Tuesday, January 04, 2011

End times for the credit card?

Despite all of their security issues, I've never thought credit cards would go away. I figured one day banks would become liable for identity theft, and credit card companies would fix their broken-by-design security models.

I never thought credit cards would just go away -- until today. Today I went to pay my American Express Blue cash back statement. I do this monthly, it's usually a minor nuisance. Today, however, I found a newish web site. It feels Flash based. It features obnoxious, flickering ads. It made me do a security reset. The "feedback" button didn't render correctly in Safari, it wasn't the only rendering problem (just the most ironic one). To add injury to injury, the new site told me AMEX was making some incomprehensible change to its cash back program next March. I don't think that change is meant to please me.

I've seen this kind of service regression before. It doesn't end well.

It's a sign that the smart people at AMEX have abandoned ship. That fits with news coverage of the woes of the credit card business. Credit card margins are being squeezed, their prime victims, people who paid interest, have gone bankrupt.

We've all heard stories for years about a replacement for the credit card. It hasn't happened, but maybe this year will be different.


Ramakant Yadav said...

Absolutely shocking that in the US, there is no three-factor-authentication for credit cards. In India, we have to use a one time password that is valid for 4 minutes if we want to use credit cards on-line. It is a law, citibank follows it, hsbc follows it and so do all the other private and public banks.

I was shocked when Citibank only asked for my card number, cvv number and card expiry date when I tried to do some business on godaddy.com. How is security so completely lax in the on-line world in the US?

However, people in the US get to dispute transactions. In India, there is no such concept. Which means that if my credit card is stolen and used before I notify Citibank about it, then I am liable to pay for everything that was charged on it.

Oh and if I get a defective product and want to return it and the seller refuses to return it, then the bank wont do a thing about it. All banks in India follow the principle that credit cards are like cash.

Of course in offline store transactions, they still follow the ownership principle. If you pulled it out of your pocket, it must be yours.

Typically banks don't do a thing about credit card issues or any other customer issues until the government interferes. I get the impression that most of the customer-friendly features that banks implement are mandated by government.

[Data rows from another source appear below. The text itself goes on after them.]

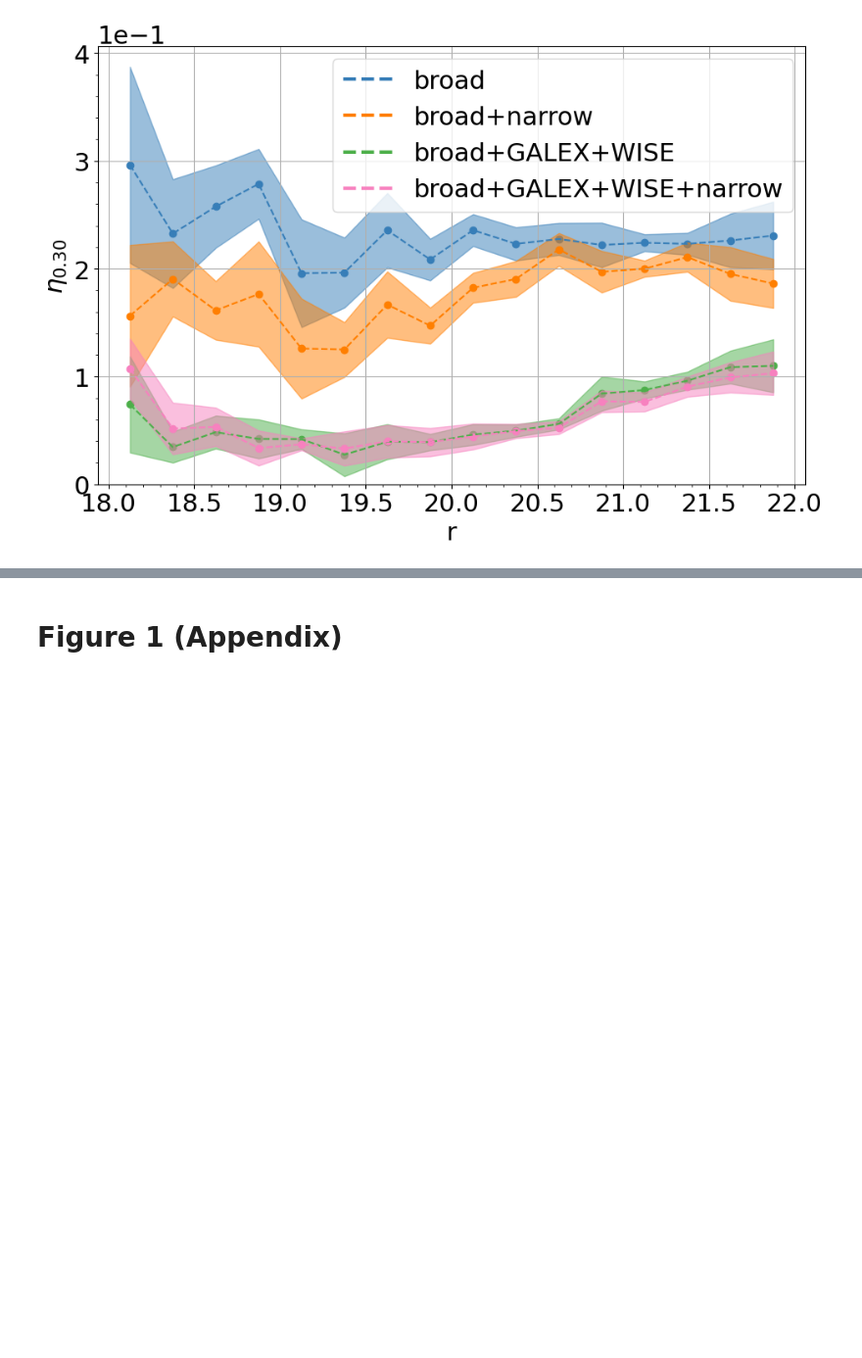
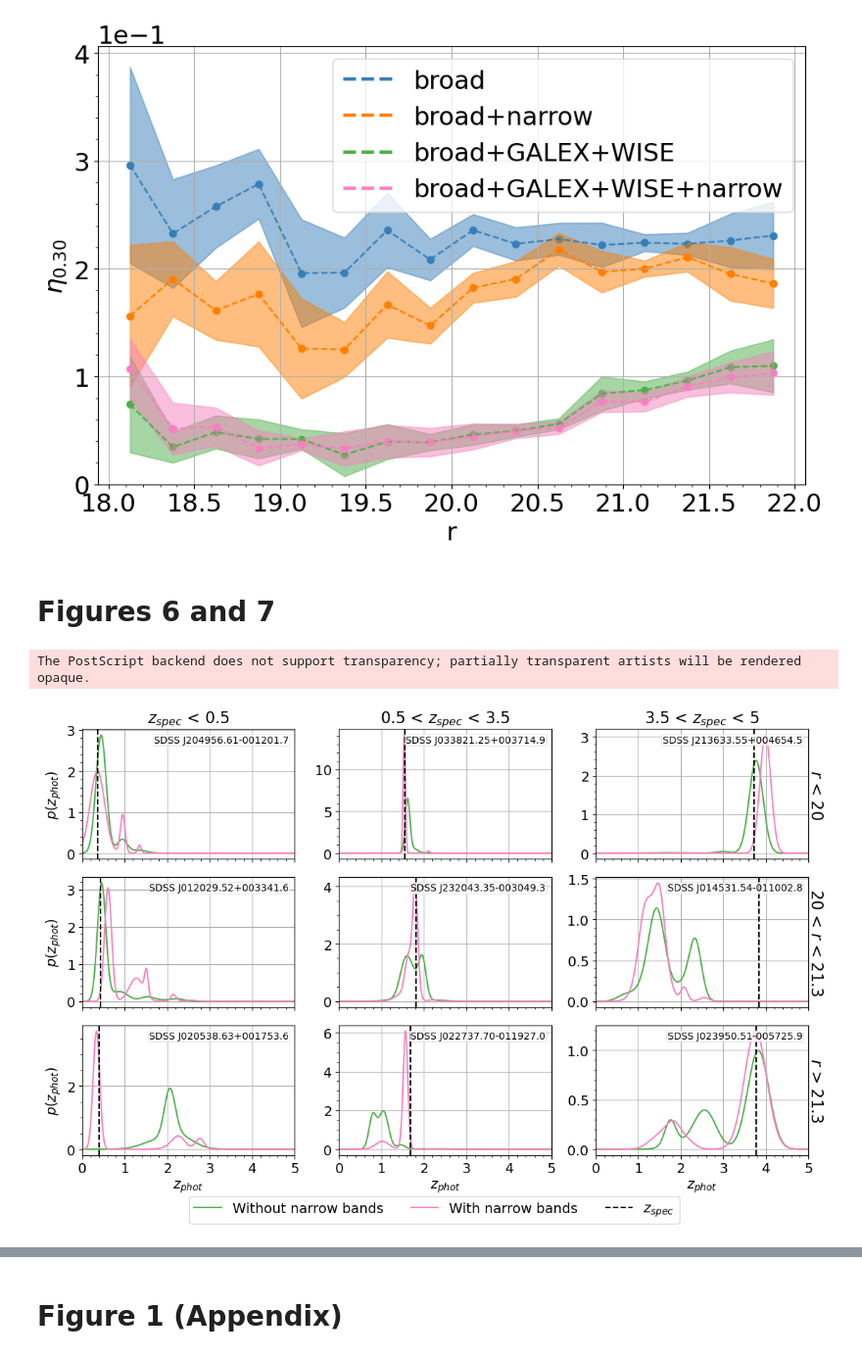
Before and after one commit to marixko/qucats_paper, a Jupyter notebook: codes/notebooks/paper_plots.ipynb, the cells around one changed output, grey strips where cells are left out. Shown at 98% size. Saved outputs shown, nothing was run; the diff lists cells and outputs as text; code cells hidden in the pictures; blank space fills up the shorter version.

Commit message:
figures 6 and 7 (PDFs)

```diff
--- a/codes/notebooks/paper_plots.ipynb
+++ b/codes/notebooks/paper_plots.ipynb
@@ -15,12 +15,10 @@ from utils.metrics import rmse, out_frac, nmad, bias
 
 plt.rcParams["font.size"] = 22
 blue = (0, 0.48, 0.70)
-orange = (230/255,159/255, 0)
+orange = (230/255, 159/255, 0)
 yellow = (0.94, 0.89, 0.26)
 pink = (0.8, 0.47, 0.65)
-CB_color_cycle = ['#377eb8', '#ff7f00', '#4daf4a',
-                  '#f781bf', '#a65628', '#984ea3',
-                  '#999999', '#e41a1c', '#dede00']
+CB_color_cycle = ['#377eb8', '#ff7f00', '#4daf4a', '#f781bf', '#a65628', '#984ea3', '#999999', '#e41a1c', '#dede00']
 plt.rcParams['axes.prop_cycle'] = cycler('color', CB_color_cycle)
 
 
@@ -81,3 +71,44 @@ plot_metric_per_bin(list_feat,z, out_frac, color_feat = color_feat,  std=std, bi
 # %% [output]
 [figure]
 [figure]
+# %% [markdown]
+# Figures 6 and 7
+# %%
+from utils.plots import plot_PDFs
+
+plt.rcParams.update({'axes.titlesize': 16, 'axes.labelsize': 14, 'axes.grid': True, 'axes.formatter.use_mathtext': True,
+                     'xtick.labelsize': 14, 'xtick.minor.visible': True, 'xtick.minor.size': 2,
+                     'xtick.minor.width': 0.6, 'xtick.major.size': 3.5, 'xtick.major.width': 0.8, 'ytick.labelsize': 14,
+                     'ytick.minor.visible': True, 'ytick.minor.size': 2, 'ytick.minor.width': 0.6,
+                     'ytick.major.size': 3.5, 'ytick.major.width': 0.8, 'legend.fontsize': 14})
+# %%
+aux_path = os.path.join(bnn_path, 'crossval_model_dr4_BNWG_flag')
+sdss = pd.read_csv(os.path.join(aux_path, 'Results_DF.csv'), usecols=['SDSS_NAME'])
+z = pd.read_csv(os.path.join(aux_path, 'Results_DF.csv'), usecols=['z'])
+
+x_bmdn = np.genfromtxt(os.path.join(aux_path, 'x.txt'))
+x_flex = pd.read_csv(os.path.join(flex_path, 'z_grid.csv'), usecols=['x']).x.values
+
+bmdn_models = {
+    'Without narrow bands': pd.read_csv(os.path.join(bnn_path, 'crossval_model_dr4_BWG_flag', 'Results_DF.csv')),
+    'With narrow bands': pd.read_csv(os.path.join(bnn_path, 'crossval_model_dr4_BNWG_flag', 'Results_DF.csv'))
+}
+flex_models = {
+    'Without narrow bands': pd.read_csv(os.path.join(flex_path, 'test_z_broadGALEXWISEflags.csv')),
+    'With narrow bands': pd.read_csv(os.path.join(flex_path, 'test_z_broadGALEXWISEnarrowflags.csv'))
+    }
+colors_dict = {
+    'Without narrow bands': color_feat["broad+GALEX+WISE"],
+    'With narrow bands': color_feat["broad+GALEX+WISE+narrow"]
+    }
+
+idxs = np.array([
+    [133, 6364, 2293],
+    [7185, 3231, 977],
+    [4626, 3653, 7995]
+])
+# %%
+plot_PDFs('BMDN', bmdn_models, sdss, z, x_bmdn, idxs, colors_dict, save=True)
+# %% [output]
+The PostScript backend does not support transparency; partially transparent artists will be rendered opaque.
+[figure, added]
```
Also changed, not shown: parts of 7 cells of this notebook, 5 other files.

JGF said...

Credit card fraud in the US is very common.

It's so lax because in the US banks almost always absorb the cost of fraudulent transactions that customer's notice. Fraud that goes undetected is paid by the customer.

Since customers don't pay, there's no political pressure to improve. (Check fraud is different, usually the customer pays.)

Banks pass their fraud costs on to customers in the form of fees and interest.

Now that the credit card margins are shrinking Banks may have trouble passing on fraud losses, so I wonder if they'll get more worried about security.

In India, does the customer pay for fraud losses or the bank?

Ramakant Yadav said...

In India, the customer pays for all transactions that occur on an un-blocked card. It says so in the terms and conditions.

If the card gets stolen, the customers are supposed to call up the bank and hot-list the credit card or debit card.

Until it gets hot-listed, the customer pays for all transactions. Citibank in India does offer card-insurance that covers all payments in this scenario. Unfortunately, none of the other Indian banks[like hdfc, icici, state bank of india etc] offer this feature.

And if you don't pay, until last year, the banks would send hired men to your office and home in order to recover the money. There is no concept of bankruptcy, you pay or you get beaten up.

So last year, the courts took a dim view of the entire "hire recovery agents and harass customers" concept and started ordering the banks to pay compensation to harassed people who would not pay back their credit card dues for whatever reasons.

Right now, citibank is involved in a huge fraud case in its New Delhi branch. Apparently one of the relationship managers took a lot of money and invested it in his personal accounts. Look in google for: citibank fraud India. The customers involved are expected to ask for compensation from citibank. I don't think they are going to get any compensation although the amount of the money involved is Rs 300 Crores.

Rs 300 Crores is 3000 million rupees in english. 45 Rupees is $1.
So that is ....around..60 million dollars give or take 10 million.